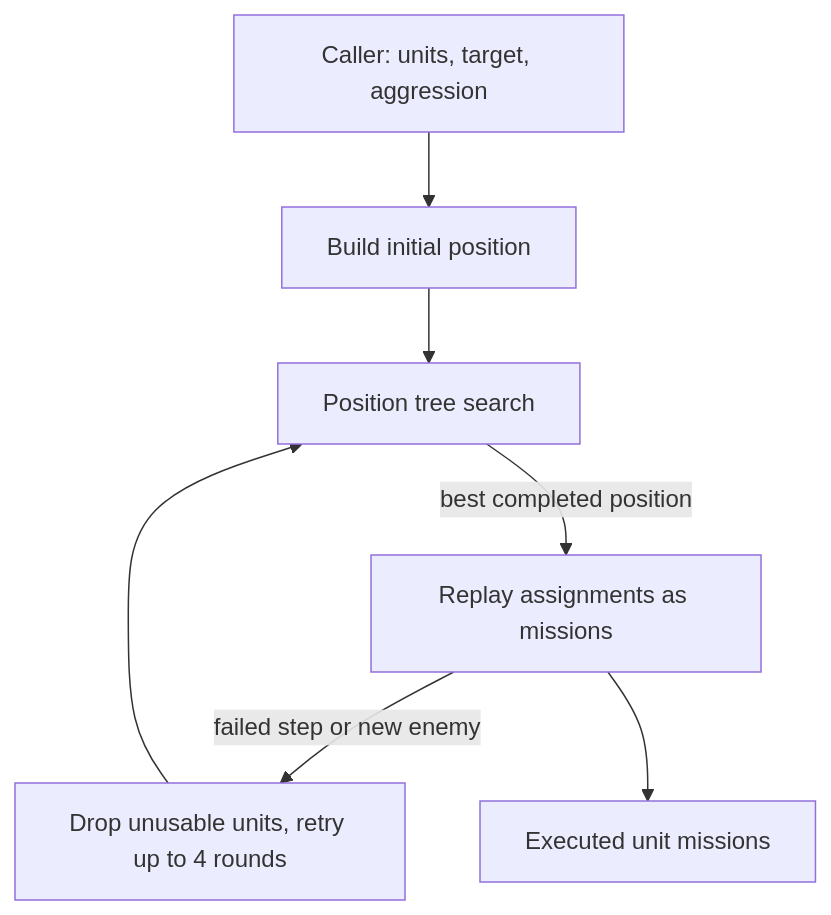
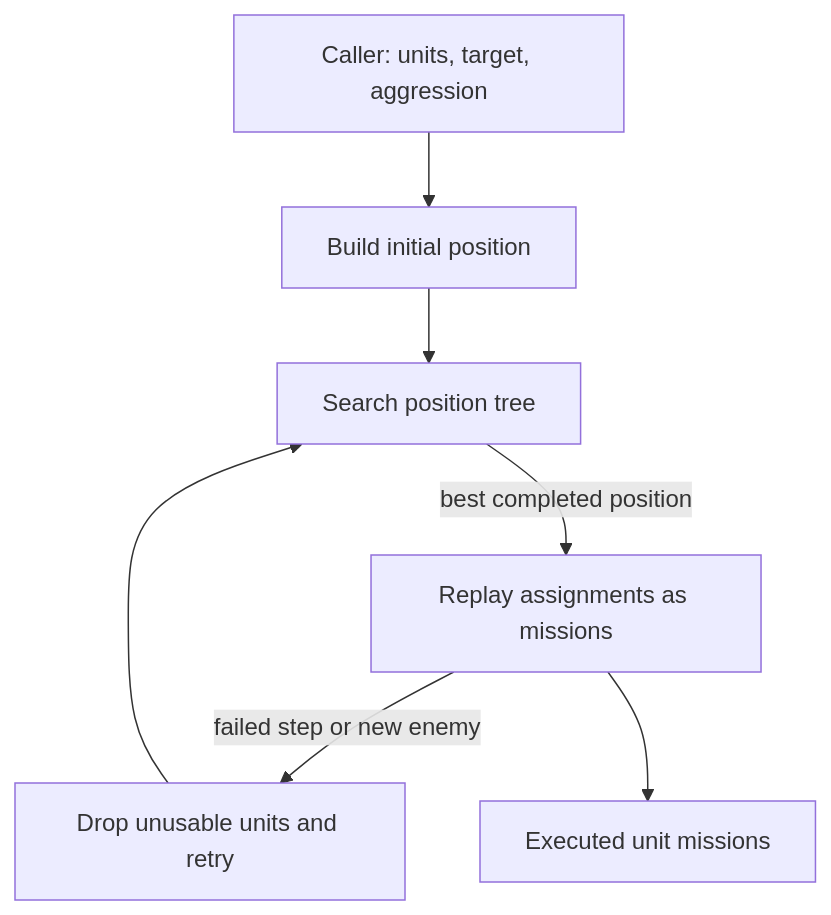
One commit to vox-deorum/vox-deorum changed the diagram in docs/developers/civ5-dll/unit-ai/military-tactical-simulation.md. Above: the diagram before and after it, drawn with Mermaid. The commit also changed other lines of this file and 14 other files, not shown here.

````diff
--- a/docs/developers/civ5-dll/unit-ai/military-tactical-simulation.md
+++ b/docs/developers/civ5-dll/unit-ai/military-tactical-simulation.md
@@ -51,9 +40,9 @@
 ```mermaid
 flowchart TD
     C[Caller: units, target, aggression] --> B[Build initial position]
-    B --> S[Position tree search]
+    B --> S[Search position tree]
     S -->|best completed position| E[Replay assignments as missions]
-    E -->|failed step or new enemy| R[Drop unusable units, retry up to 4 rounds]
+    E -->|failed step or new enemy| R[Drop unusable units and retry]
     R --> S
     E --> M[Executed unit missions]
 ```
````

...

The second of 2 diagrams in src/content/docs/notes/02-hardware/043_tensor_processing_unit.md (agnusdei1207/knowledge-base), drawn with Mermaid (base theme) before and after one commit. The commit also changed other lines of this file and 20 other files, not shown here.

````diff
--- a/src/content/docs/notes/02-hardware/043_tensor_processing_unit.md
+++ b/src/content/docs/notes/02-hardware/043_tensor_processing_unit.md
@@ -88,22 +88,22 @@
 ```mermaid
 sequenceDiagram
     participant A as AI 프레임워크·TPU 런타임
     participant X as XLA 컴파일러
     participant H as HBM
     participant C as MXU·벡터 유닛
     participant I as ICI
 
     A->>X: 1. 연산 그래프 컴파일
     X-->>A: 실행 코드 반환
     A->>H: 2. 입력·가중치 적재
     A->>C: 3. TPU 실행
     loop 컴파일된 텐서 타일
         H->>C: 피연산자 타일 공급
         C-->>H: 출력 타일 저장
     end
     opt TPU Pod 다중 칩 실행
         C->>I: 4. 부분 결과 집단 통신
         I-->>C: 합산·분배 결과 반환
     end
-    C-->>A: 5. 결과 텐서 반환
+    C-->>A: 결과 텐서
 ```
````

**What to do**
Where a line above contains the string "participant", copy that line.

**Output for this exercise**
     participant A as AI 프레임워크·TPU 런타임
     participant X as XLA 컴파일러
     participant H as HBM
     participant C as MXU·벡터 유닛
     participant I as ICI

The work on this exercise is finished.